As this ZDNet article explains:
With GitHub Actions, which can be written in YAML, you can build a container app, deploy a web service, publish packages to registries, or automate welcoming new programmers to your open source projects. Or chain them all together.
“So what is GitHub Actions exactly?
It’s an application programming interface (API) for cause and effect on GitHub. It enables you to orchestrate any workflow, based on any event, while GitHub manages the execution, provides you rich feedback and secures every step along the way. With GitHub Actions, workflows and steps are code in a repository, so you can create, share, reuse, and fork your software development practices.
What’s new is that GitHub has added CI/CD and testing to Actions. With this, users can automate how they build, test, and deploy projects. You can do this with any platform. That includes Linux, MacOS, and Windows. You can then run your workflows in a container or on a virtual machine (VM). “

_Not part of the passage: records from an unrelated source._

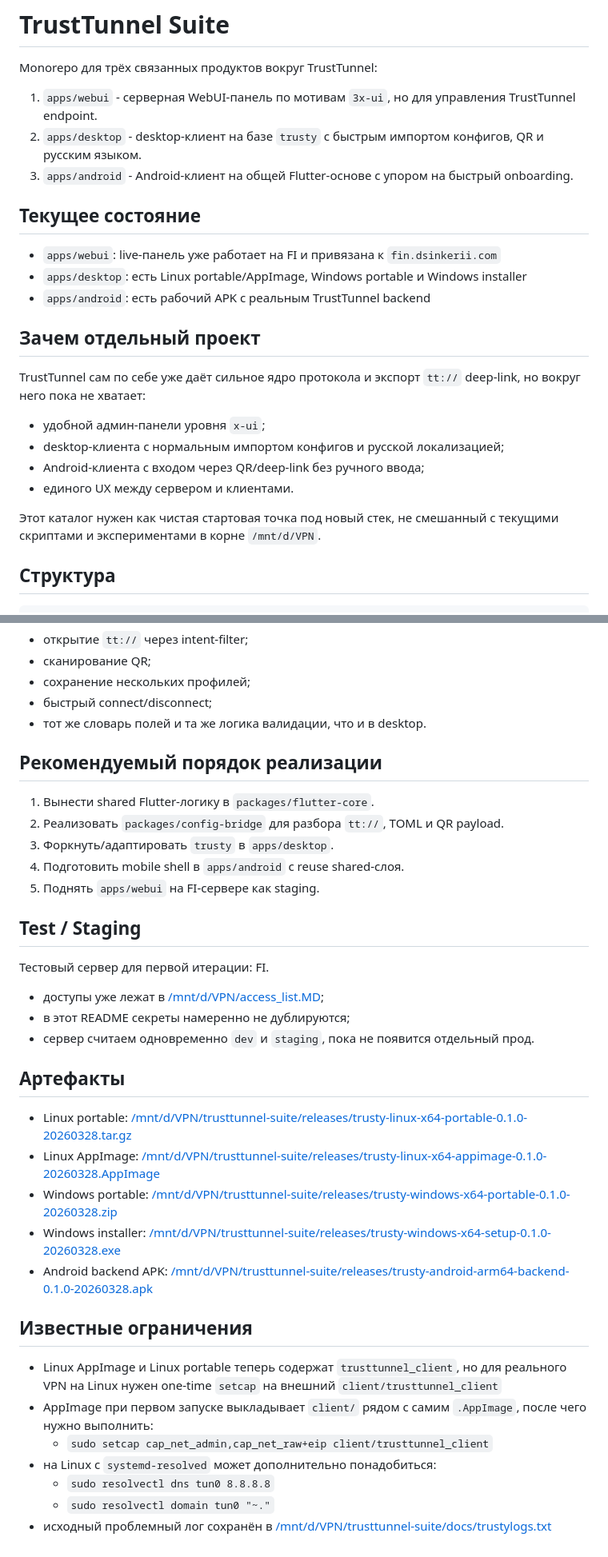
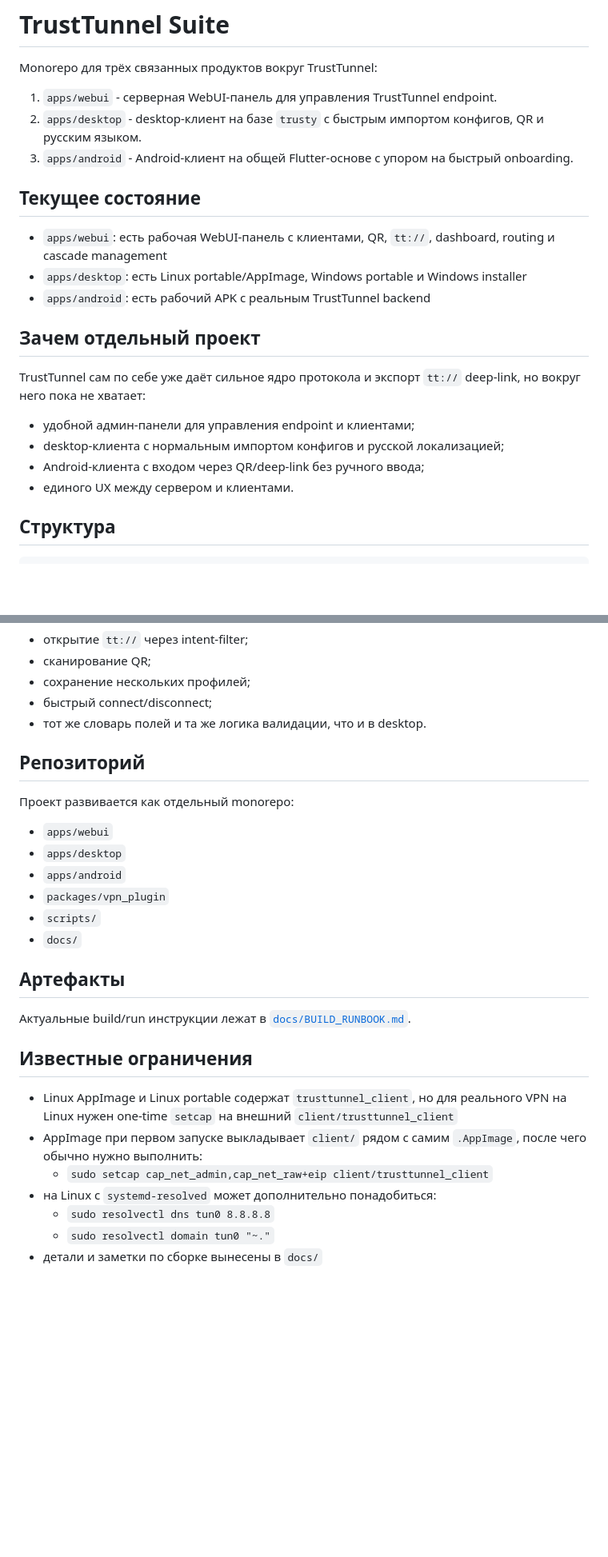
Before and after one commit to Valerrra/trusttunnel-suite, a Markdown page: README.md, 2 parts joined by grey strips. Shown at 80% size. Rendered like a GitHub page; blank space fills up the shorter version.

Commit message:
Clean up public README

```diff
--- a/README.md
+++ b/README.md
@@ -2,13 +2,13 @@
 
 Monorepo для трёх связанных продуктов вокруг TrustTunnel:
 
-1. `apps/webui` - серверная WebUI-панель по мотивам `3x-ui`, но для управления TrustTunnel endpoint.
+1. `apps/webui` - серверная WebUI-панель для управления TrustTunnel endpoint.
 2. `apps/desktop` - desktop-клиент на базе `trusty` с быстрым импортом конфигов, QR и русским языком.
 3. `apps/android` - Android-клиент на общей Flutter-основе с упором на быстрый onboarding.
 
 ## Текущее состояние
 
-- `apps/webui`: live-панель уже работает на FI и привязана к `fin.dsinkerii.com`
+- `apps/webui`: есть рабочая WebUI-панель с клиентами, QR, `tt://`, dashboard, routing и cascade management
 - `apps/desktop`: есть Linux portable/AppImage, Windows portable и Windows installer
 - `apps/android`: есть рабочий APK с реальным TrustTunnel backend
 
@@ -16,12 +16,10 @@ Monorepo для трёх связанных продуктов вокруг Trus
 
 TrustTunnel сам по себе уже даёт сильное ядро протокола и экспорт `tt://` deep-link, но вокруг него пока не хватает:
 
-- удобной админ-панели уровня `x-ui`;
+- удобной админ-панели для управления endpoint и клиентами;
 - desktop-клиента с нормальным импортом конфигов и русской локализацией;
 - Android-клиента с входом через QR/deep-link без ручного ввода;
 - единого UX между сервером и клиентами.
-
-Этот каталог нужен как чистая стартовая точка под новый стек, не смешанный с текущими скриптами и экспериментами в корне `/mnt/d/VPN`.
 
 ## Структура
 
@@ -81,36 +76,27 @@ trusttunnel-suite/
 - быстрый connect/disconnect;
 - тот же словарь полей и та же логика валидации, что и в desktop.
 
-## Рекомендуемый порядок реализации
+## Репозиторий
 
-1. Вынести shared Flutter-логику в `packages/flutter-core`.
-2. Реализовать `packages/config-bridge` для разбора `tt://`, TOML и QR payload.
-3. Форкнуть/адаптировать `trusty` в `apps/desktop`.
-4. Подготовить mobile shell в `apps/android` с reuse shared-слоя.
-5. Поднять `apps/webui` на FI-сервере как staging.
+Проект развивается как отдельный monorepo:
 
-## Test / Staging
-
-Тестовый сервер для первой итерации: FI.
-
-- доступы уже лежат в [/mnt/d/VPN/access_list.MD](/mnt/d/VPN/access_list.MD);
-- в этот README секреты намеренно не дублируются;
-- сервер считаем одновременно `dev` и `staging`, пока не появится отдельный прод.
+- `apps/webui`
+- `apps/desktop`
+- `apps/android`
+- `packages/vpn_plugin`
+- `scripts/`
+- `docs/`
 
 ## Артефакты
 
-- Linux portable: [/mnt/d/VPN/trusttunnel-suite/releases/trusty-linux-x64-portable-0.1.0-20260328.tar.gz](/mnt/d/VPN/trusttunnel-suite/releases/trusty-linux-x64-portable-0.1.0-20260328.tar.gz)
-- Linux AppImage: [/mnt/d/VPN/trusttunnel-suite/releases/trusty-linux-x64-appimage-0.1.0-20260328.AppImage](/mnt/d/VPN/trusttunnel-suite/releases/trusty-linux-x64-appimage-0.1.0-20260328.AppImage)
-- Windows portable: [/mnt/d/VPN/trusttunnel-suite/releases/trusty-windows-x64-portable-0.1.0-20260328.zip](/mnt/d/VPN/trusttunnel-suite/releases/trusty-windows-x64-portable-0.1.0-20260328.zip)
-- Windows installer: [/mnt/d/VPN/trusttunnel-suite/releases/trusty-windows-x64-setup-0.1.0-20260328.exe](/mnt/d/VPN/trusttunnel-suite/releases/trusty-windows-x64-setup-0.1.0-20260328.exe)
-- Android backend APK: [/mnt/d/VPN/trusttunnel-suite/releases/trusty-android-arm64-backend-0.1.0-20260328.apk](/mnt/d/VPN/trusttunnel-suite/releases/trusty-android-arm64-backend-0.1.0-20260328.apk)
+Актуальные build/run инструкции лежат в [`docs/BUILD_RUNBOOK.md`](./docs/BUILD_RUNBOOK.md).
 
 ## Известные ограничения
 
-- Linux AppImage и Linux portable теперь содержат `trusttunnel_client`, но для реального VPN на Linux нужен one-time `setcap` на внешний `client/trusttunnel_client`
-- AppImage при первом запуске выкладывает `client/` рядом с самим `.AppImage`, после чего нужно выполнить:
+- Linux AppImage и Linux portable содержат `trusttunnel_client`, но для реального VPN на Linux нужен one-time `setcap` на внешний `client/trusttunnel_client`
+- AppImage при первом запуске выкладывает `client/` рядом с самим `.AppImage`, после чего обычно нужно выполнить:
   - `sudo setcap cap_net_admin,cap_net_raw+eip client/trusttunnel_client`
 - на Linux с `systemd-resolved` может дополнительно понадобиться:
   - `sudo resolvectl dns tun0 8.8.8.8`
   - `sudo resolvectl domain tun0 "~."`
-- исходный проблемный лог сохранён в [/mnt/d/VPN/trusttunnel-suite/docs/trustylogs.txt](/mnt/d/VPN/trusttunnel-suite/docs/trustylogs.txt)
+- детали и заметки по сборке вынесены в `docs/`
```
Also changed, not shown: other parts of README.md (+2 -5 lines).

How to put GitHub Actions to work for your software team
TechBeacon provides this concise and insightful action plan for How to put GitHub Actions to work for your software team.
“With advanced, complex workflows reduced to simple commands, Action-based workflows can offer impressive benefits to ops developers. You can use GitHub Actions to automate repetitive actions and decrease time spent configuring workflows, giving you more free time to focus on your own domain logic.
Instead of maintaining a sea external DevOps apps and accounts, GitHub Actions is automating software delivery using Git. Teams can embrace a collection of UNIX-like microservices to perform niche tasks, all called in sequence with their custom, event-driven pipeline. Since Actions are defined in your repository or public repositories, executions are handled by a kind of mesh of GitHub repos.”